Which lines in the records below contain the word "addEventListener"? Copy each one out.

Data items:
────────────────────────────────────────
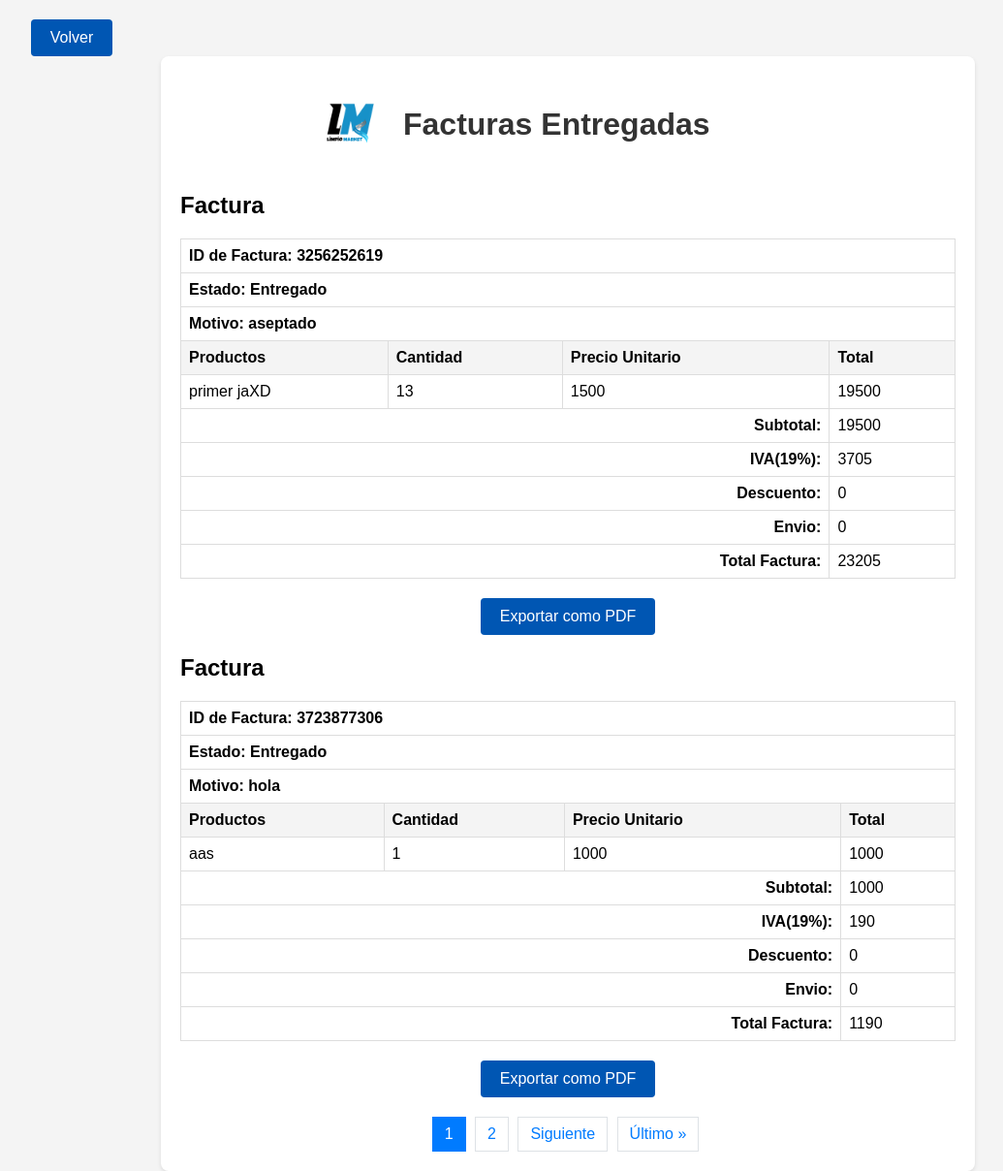
After one commit to dngz/LimpioMarket, a Django app: page /facturas_entregadas/ in a window 1280 px wide. The commit adds this page. Shown: the whole page at 97% size, without its empty margins (54-1089 px from the left). Run offline with Django 5.2, Linux system fonts and the light colour scheme; a user stored in the database is signed in; data comes from the database, SQL or seed files in the repository; both versions use the stored data as it was after the commit; some libraries are stand-ins or nearby versions.

Commit message:
filtrar por estado, ver facturas entregadas añadido

```diff
--- a/LimpioMarket/webMarket/static/css/lista.css
+++ b/LimpioMarket/webMarket/static/css/lista.css
@@ -151,26 +151,57 @@ h1 {
 .btn:hover {
     background-color: #004494;
 }
-.pagination {
+.pagination-container {
     text-align: center;
     margin-top: 20px;
 }
 
-.pagination .step-links {
+.pagination {
     display: inline-block;
+    padding-left: 0;
+    margin: 0;
+    border-radius: 4px;
 }
 
-.pagination a {
-    color: #007bff;
-    text-decoration: none;
-    margin: 0 5px;
+.pagination .page-item {
+    display: inline-block;
+    margin-right: 5px;
 }
 
-.pagination a:hover {
-    text-decoration: underline;
+.pagination .page-link {
+    position: relative;
+    display: block;
+    padding: 0.5rem 0.75rem;
+    color: #007bff;
+    background-color: #fff;
+    border: 1px solid #dee2e6;
+    text-decoration: none;
 }
 
-.pagination .current {
-    margin: 0 5px;
-    font-weight: bold;
+.pagination .page-link:hover {
+    z-index: 2;
+    color: #0056b3;
+    background-color: #e9ecef;
+    border-color: #ddd;
 }
+
+.pagination .page-link:focus {
+    z-index: 2;
+    outline: 0;
+    box-shadow: 0 0 0 0.2rem rgba(0, 123, 255, 0.25);
+}
+
+.pagination .page-item.active .page-link {
+    z-index: 1;
+    color: #fff;
+    background-color: #007bff;
+    border-color: #007bff;
+}
+
+.pagination .page-item.disabled .page-link {
+    color: #6c757d;
+    pointer-events: none;
+    cursor: auto;
+    background-color: #fff;
+    border-color: #dee2e6;
+}
--- /dev/null
+++ b/LimpioMarket/webMarket/templates/facturas_entregadas.html
@@ -0,0 +1,165 @@
+<!DOCTYPE html>
+<html>
+
+<head>
+    <title>Facturas Entregadas</title>
+    {% load static %}
+    <link rel="stylesheet" href="{% static 'css/lista.css' %}">
+    <script src="https://cdn.jsdelivr.net/npm/sweetalert2@11"></script>
+    <script src="https://cdnjs.cloudflare.com/ajax/libs/jspdf/2.5.0/jspdf.umd.min.js"></script>
+    <script src="https://cdnjs.cloudflare.com/ajax/libs/jspdf-autotable/3.5.13/jspdf.plugin.autotable.min.js"></script>
+</head>
+
+<body>
+    <div class="button-container">
+        <a href="{% url 'lista_productos' %}" class="btn btn-primary" id="logoutBtn"
+            style="margin-right: 80%;">Volver</a>
+    </div>
+    <div class="container">
+        <div class="logo-container" style="display: flex; align-items: center; margin-left: 15%;">
+            <img src="{% static 'img/l.png' %}" alt="Logo" width="100" style="margin-right: 10px;">
+            <h1>Facturas Entregadas</h1>
+        </div>
+
+        {% for item in page_obj %}
+        <div class="factura">
+            <h2>Factura</h2>
+            <div class="info-container">
+                <table class="factura-tabla">
+                    <thead>
+                        <tr>
+                            <td colspan="4"><strong>ID de Factura:</strong> {{ item.factura.numero_factura }}</td>
+                        </tr>
+                        <tr>
+                            <td colspan="4"><strong>Estado:</strong> {{ item.factura.estado }}</td>
+                        </tr>
+                        <tr>
+                            <td colspan="4"><strong>Motivo:</strong> {{ item.factura.motivo }}</td>
+                        </tr>
+                        <tr>
+                            <th>Productos</th>
+                            <th>Cantidad</th>
+                            <th>Precio Unitario</th>
+                            <th>Total</th>
+                        </tr>
+                    </thead>
+                    <tbody>
+                        {% for detalle in item.detalles %}
+                        <tr>
+                            <td>{{ detalle.producto.nombre }}</td>
+                            <td>{{ detalle.cantidad }}</td>
+                            <td>{{ detalle.producto.precio }}</td>
+                            <td>{{ detalle.total }}</td>
+                        </tr>
+                        {% endfor %}
+                        <tr>
+                            <td colspan="3" style="text-align: right;"><strong>Subtotal:</strong></td>
+                            <td>{{ item.factura.subtotal|floatformat:0 }}</td>
+                        </tr>
+                        <tr>
+                            <td colspan="3" style="text-align: right;"><strong>IVA(19%):</strong></td>
+                            <td>{{ item.factura.impuestos|floatformat:0 }}</td>
+                        </tr>
+                        <tr>
+                            <td colspan="3" style="text-align: right;"><strong>Descuento:</strong></td>
+                            <td>0</td>
+                        </tr>
+                        <tr>
+                            <td colspan="3" style="text-align: right;"><strong>Envio:</strong></td>
+                            <td>0</td>
+                        </tr>
+                        <tr>
+                            <td colspan="3" style="text-align: right;"><strong>Total Factura:</strong></td>
+                            <td>{{ item.factura.total|floatformat:0 }}</td>
+                        </tr>
+                    </tbody>
+                </table>
+            </div>
+            <div class="button-container">
+                <button class="btn exportar-pdf" data-factura-id="{{ item.factura.numero_factura }}">Exportar como
+                    PDF</button>
+            </div>
+        </div>
+        {% endfor %}
+
+        <!-- Paginación -->
+        <div class="pagination-container">
+            <ul class="pagination">
+                {% if page_obj.has_previous %}
+                <li class="page-item">
+                    <a class="page-link" href="?page=1" aria-label="Primero">
+                        &laquo; Primero
+                    </a>
+                </li>
+                <li class="page-item">
+                    <a class="page-link" href="?page={{ page_obj.previous_page_number }}" aria-label="Anterior">
+                        Anterior
+                    </a>
+                </li>
+                {% endif %}
+
+                {% for num in page_obj.paginator.page_range %}
+                {% if page_obj.number == num %}
+                <li class="page-item active">
+                    <span class="page-link">{{ num }}</span>
+                </li>
+                {% elif num > page_obj.number|add:'-3' and num < page_obj.number|add:'3' %} <li class="page-item">
+                    <a class="page-link" href="?page={{ num }}">{{ num }}</a>
+                    </li>
+                    {% endif %}
+                    {% endfor %}
+
+                    {% if page_obj.has_next %}
+                    <li class="page-item">
+                        <a class="page-link" href="?page={{ page_obj.next_page_number }}" aria-label="Siguiente">
+                            Siguiente
+                        </a>
+                    </li>
+                    <li class="page-item">
+                        <a class="page-link" href="?page={{ page_obj.paginator.num_pages }}" aria-label="Último">
+                            Último &raquo;
+                        </a>
+                    </li>
+                    {% endif %}
+            </ul>
+        </div>
+        <script>
+            document.addEventListener('DOMContentLoaded', function () {
+                const { jsPDF } = window.jspdf;
+
+                document.querySelectorAll('.exportar-pdf').forEach(button => {
+                    button.addEventListener('click', function () {
+                        const facturaId = this.dataset.facturaId;
+                        const facturaElement = this.closest('.factura');
+                        const doc = new jsPDF();
+
+                        // Set initial y coordinate for text and tables
+                        let y = 10;
+
+                        // Add Factura title
+                        doc.text('Factura', 10, y);
+                        y += 10;
+
+                        // Información de la factura
+                        doc.autoTable({
+                            startY: y,
+                            html: facturaElement.querySelector('.info-container table')
+                        });
+                        y = doc.lastAutoTable.finalY + 10; // Update y coordinate
+
+                        // Información de la factura
+                        doc.text('Detalles de la Factura', 10, y);
+                        y += 10;
+                        doc.autoTable({
+                            startY: y,
+                            html: facturaElement.querySelector('.factura-tabla')
+                        });
+
+                        doc.save('factura_' + facturaId + '.pdf');
+                    });
+                });
+            });
+        </script>
+</body>
+
+</html>
--- a/LimpioMarket/webMarket/urls.py
+++ b/LimpioMarket/webMarket/urls.py
@@ -12,5 +12,6 @@ urlpatterns = [
     path('actualizar-orden/<int:orden_id>/', actualizar_orden, name='actualizar_orden'),
     path('modificar_estado_orden/<int:orden_id>/', modificar_estado_orden, name='mod_es_ord'),
     path('ordenes/<int:orden_id>/modificar_estado/', modificar_estado_orden, name='modificar_estado_orden'),
-
+    path('ordenes/<int:orden_id>/historial/', ver_historial, name='ver_historial'),
+    path('facturas_entregadas/', lista_facturas_entregadas, name='facturas_entregadas'),
 ]
--- a/LimpioMarket/webMarket/views.py
+++ b/LimpioMarket/webMarket/views.py
@@ -8,7 +8,7 @@ from django.utils.safestring import mark_safe
 from django.contrib.auth.decorators import login_required
 from django.db import transaction
 import json
-from .models import Usuario, CarritoDeCompra, Producto, OrdenDeCompra, DetallePedido, Factura,DetalleEstado
+from .models import Usuario, CarritoDeCompra, Producto, OrdenDeCompra, DetallePedido, Factura,DetalleEstado, HistorialCambios
 from django.db.models import F, Sum
 from django.utils.crypto import get_random_string
 from django.utils import timezone
@@ -122,13 +122,25 @@ def actualizar_orden(request, orden_id):
     if request.method == 'POST':
         orden = get_object_or_404(OrdenDeCompra, id=orden_id)
         detalles = DetallePedido.objects.filter(orden_de_compra=orden)
+        cambios = []
 
         for detalle in detalles:
+            cantidad_anterior = detalle.cantidad
+            precio_anterior = detalle.producto.precio
+            nombre_anterior = detalle.producto.nombre
+
             detalle.cantidad = int(request.POST.get(f'cantidad_{detalle.id}'))
             detalle.producto.precio = float(request.POST.get(f'precio_producto_{detalle.id}'))
             detalle.producto.nombre = request.POST.get(f'nombre_producto_{detalle.id}')
             detalle.producto.save()
             detalle.save()
+
+            if cantidad_anterior != detalle.cantidad:
+                cambios.append(f'Cantidad de {detalle.producto.nombre} cambiada de {cantidad_anterior} a {detalle.cantidad}')
+            if precio_anterior != detalle.producto.precio:
+                cambios.append(f'Precio de {detalle.producto.nombre} cambiado de {precio_anterior} a {detalle.producto.precio}')
+            if nombre_anterior != detalle.producto.nombre:
+                cambios.append(f'Nombre del producto cambiado de {nombre_anterior} a {detalle.producto.nombre}')
 
         # Recalcular valores de la orden
         subtotal = sum(detalle.cantidad * detalle.producto.precio for detalle in detalles)
@@ -149,8 +161,23 @@ def actualizar_orden(request, orden_id):
         factura.total = total
         factura.save()
 
+        # Registrar en el historial de cambios
+        if cambios:
+            descripcion_cambios = "; ".join(cambios)
+            HistorialCambios.objects.create(
+                orden=orden,
+                usuario=request.user,
+                descripcion=descripcion_cambios
+            )
+
         return JsonResponse({'success': 'Orden y factura actualizadas exitosamente'})
     return JsonResponse({'error': 'Método no permitido'}, status=405)
+
+@login_required
+def ver_historial(request, orden_id):
+    orden = get_object_or_404(OrdenDeCompra, id=orden_id)
+    historial = HistorialCambios.objects.filter(orden=orden).order_by('-fecha_cambio')
+    return render(request, 'historial.html', {'orden': orden, 'historial': historial})
 
 def login(request):
     if request.method == 'POST':
@@ -212,21 +239,23 @@ def lista_productos(request):
                 factura.total = total_factura
                 factura.save()
 
-        detalles_con_totales = [
-            {
-                'producto': detalle.producto,
-                'cantidad': detalle.cantidad,
-                'total': detalle.cantidad * detalle.producto.precio
-            }
-            for detalle in orden.detalles.all()
-        ]
+        # Filtrar facturas para usuarios no superusuarios
+        if request.user.is_superuser or factura.estado != 'Entregado':
+            detalles_con_totales = [
+                {
+                    'producto': detalle.producto,
+                    'cantidad': detalle.cantidad,
+                    'total': detalle.cantidad * detalle.producto.precio
+                }
+                for detalle in orden.detalles.all()
+            ]
 
-        ordenes_con_factura.append({
-            'orden': orden,
-            'factura': factura,
-            'total': orden.detalles.aggregate(total=Sum(F('cantidad') * F('producto__precio')))['total'] or 0,
-            'detalles': detalles_con_totales
-        })
+            ordenes_con_factura.append({
+                'orden': orden,
+                'factura': factura,
+                'total': orden.detalles.aggregate(total=Sum(F('cantidad') * F('producto__precio')))['total'] or 0,
+                'detalles': detalles_con_totales
+            })
 
     # Configurar la paginación
     paginator = Paginator(ordenes_con_factura, 2)  # Muestra 2 órdenes por página
@@ -306,3 +335,31 @@ def modificar_estado(request, orden_id):
         return JsonResponse({'status': 'success'})
 
     return JsonResponse({'status': 'error', 'message': 'Invalid request method'}, status=400)
+
+@login_required
+def lista_facturas_entregadas(request):
+    facturas_entregadas = Factura.objects.filter(estado='Entregado').prefetch_related('orden_de_compra__detalles__producto')
+
+    facturas_con_detalles = []
+    for factura in facturas_entregadas:
+        detalles_con_totales = [
+            {
+                'producto': detalle.producto,
+                'cantidad': detalle.cantidad,
+                'total': detalle.cantidad * detalle.producto.precio
+            }
+            for detalle in factura.orden_de_compra.detalles.all()
+        ]
+
+        facturas_con_detalles.append({
+            'factura': factura,
+            'orden': factura.orden_de_compra,
+            'detalles': detalles_con_totales
+        })
+
+    # Configurar la paginación
+    paginator = Paginator(facturas_con_detalles, 2)  # Muestra 2 facturas por página
+    page_number = request.GET.get('page')
+    page_obj = paginator.get_page(page_number)
+
+    return render(request, 'facturas_entregadas.html', {'page_obj': page_obj, 'es_superusuario': request.user.is_superuser})
```
Also changed, not shown: LimpioMarket/webMarket/models.py (+9 -0 lines), LimpioMarket/webMarket/templates/lista.html (+89 -18 lines), LimpioMarket/db.sqlite3, LimpioMarket/webMarket/migrations/0001_initial.py, LimpioMarket/webMarket/migrations/0002_factura_estado.py (deleted), LimpioMarket/webMarket/migrations/0003_detalleestado.py (deleted), LimpioMarket/webMarket/migrations/0004_factura_motivo.py (deleted).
────────────────────────────────────────
● **EXERCISE RESPONSE**:
+            document.addEventListener('DOMContentLoaded', function () {
+                    button.addEventListener('click', function () {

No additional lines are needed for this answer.